Count each line below that has "judy" anywhere in it. Answer with the total alone.
╔══
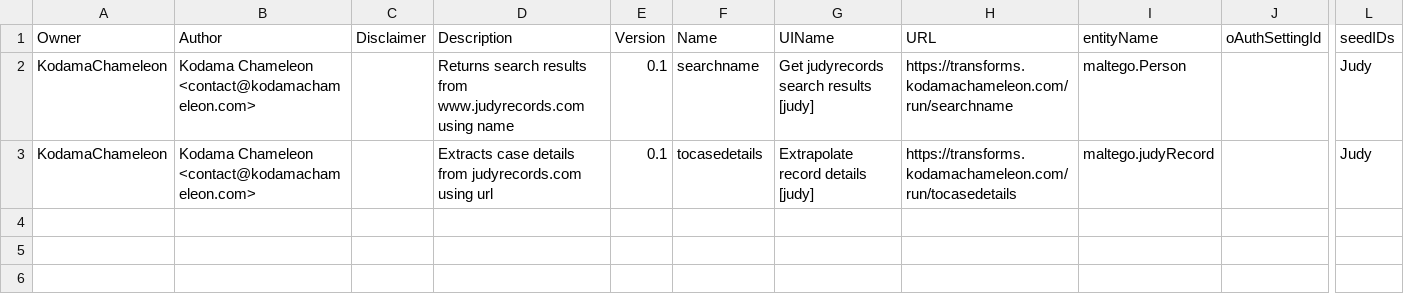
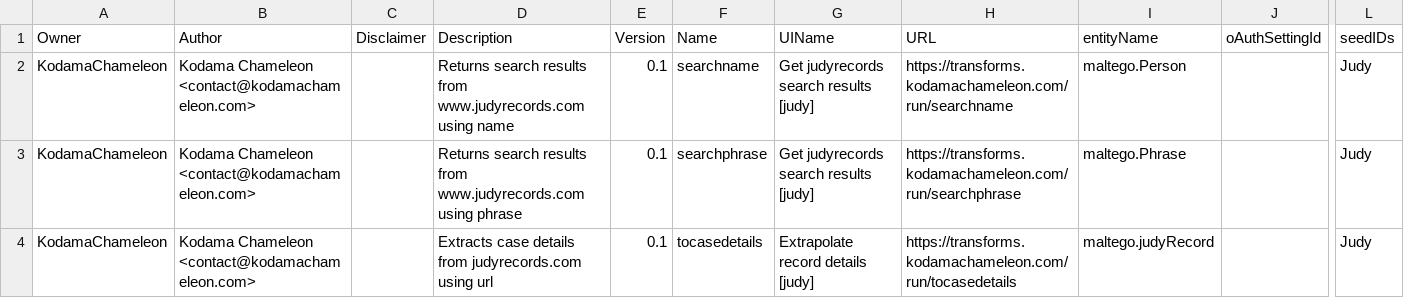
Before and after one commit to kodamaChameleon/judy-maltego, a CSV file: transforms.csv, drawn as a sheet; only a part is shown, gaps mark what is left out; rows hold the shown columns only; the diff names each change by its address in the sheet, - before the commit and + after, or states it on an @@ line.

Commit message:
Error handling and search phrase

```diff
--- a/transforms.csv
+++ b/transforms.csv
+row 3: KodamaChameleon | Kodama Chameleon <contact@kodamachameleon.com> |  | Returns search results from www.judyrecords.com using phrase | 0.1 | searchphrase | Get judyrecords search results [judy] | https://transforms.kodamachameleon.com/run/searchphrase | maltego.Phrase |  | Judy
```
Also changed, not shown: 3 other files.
╚══
- _Answer to the problem_: 2